It is extracted from stibnite sulfide ores and is mainly mined in China. In 2011 there were 169,000 tons of antimony produced worldwide, with China accounting for nearly 90 percent of production.
Lead-antimony alloys have been traditionally used for battery grids, particularly starting and lighting batteries. However, they are not suitable for modern vehicle requirements and have been replaced with thinner, less conductive lead alloys and tin-calcium alloys.
Nevertheless, low antimony lead alloys can be used for long-spined tubular battery grids as they have a relatively fluid property and may be continuously cast into strips that are expanded or punched to form the grids. Rolled antimony lead alloys, on the other hand, have low mechanical properties because they break up the second-phase particles that are cast into the metal and therefore cannot be used for continuous grid casting.

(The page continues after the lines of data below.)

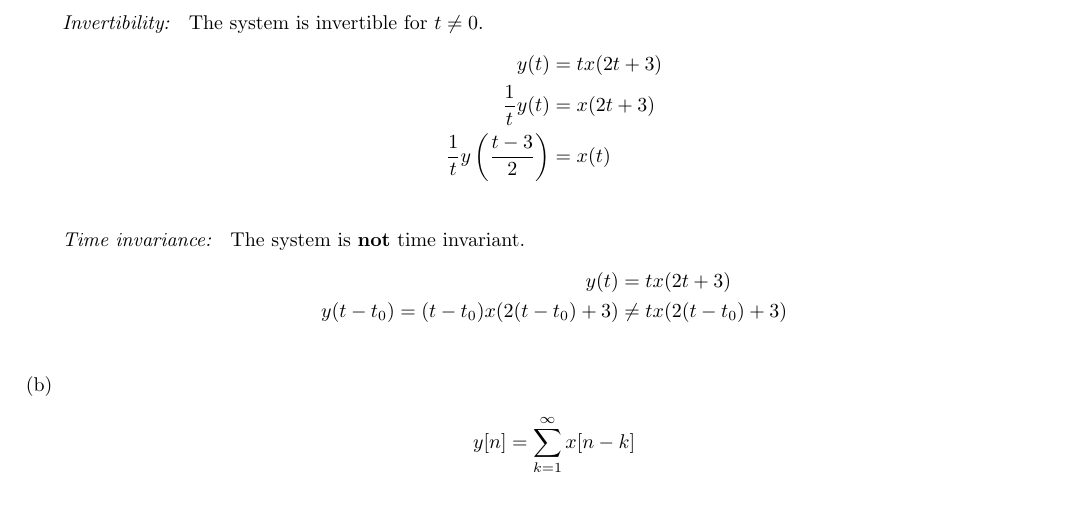
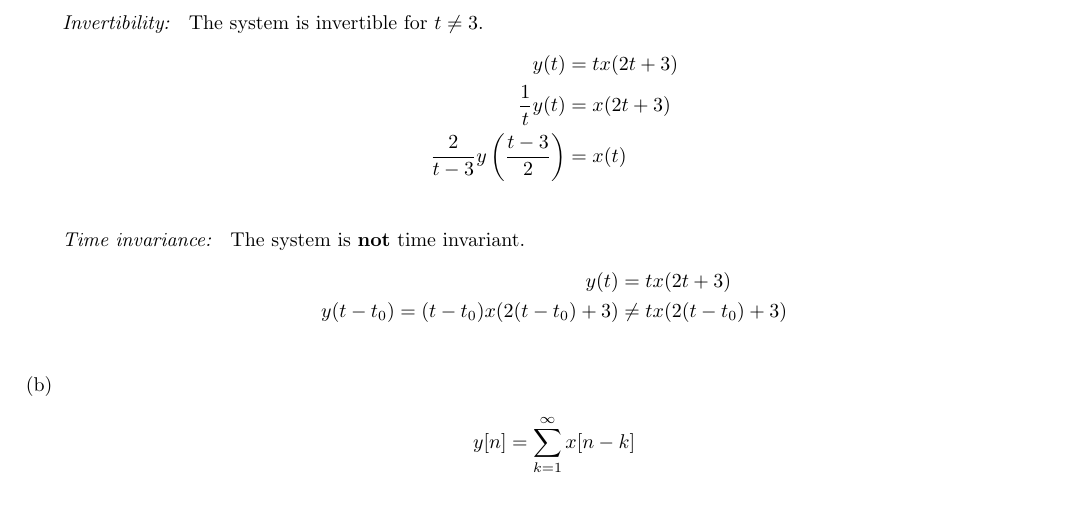
Before and after one commit to gecitemre/s6-group-projects, a LaTeX problem sheet (ceng384/hw1/hw1.tex): part of page 5 of 8, cut so that both start at the same text. Compiled offline with pdfLaTeX.

Commit message:
edit q6a

```diff
--- a/ceng384/hw1/hw1.tex
+++ b/ceng384/hw1/hw1.tex
@@ -190,11 +190,11 @@ Homework 1}
             x_3 & = a_1x_1 + a_2x_2 & assumption\\
             y_3 & = t(a_1x_1 + a_2x_2) = a_1y_1 + a_2y_2 \\
         \end{align*}
-        \textit{Invertibility: } The system is invertible for $t \neq 0$.
+        \textit{Invertibility: } The system is invertible for $t \neq 3$.
         \begin{align*}
             y(t) & = tx(2t + 3) \\
             \frac{1}{t}y(t) & = x(2t + 3) \\
-            \frac{1}{t}y\left(\frac{t - 3}{2}\right) & = x(t) \\
+            \frac{2}{t - 3}y\left(\frac{t - 3}{2}\right) & = x(t) \\
         \end{align*}
         \textit{Time invariance: } The system is \textbf{not} time invariant.
         \begin{align*}
```
Also changed, not shown: ceng384/hw1/hw1.pdf.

When type metal is remelted it must be skimmed for the residue of tin and antimony that have formed on the surface, called dross. The dross is then separated and discarded. This is done at specialized companies that use highly efficient and environmentally sound processes.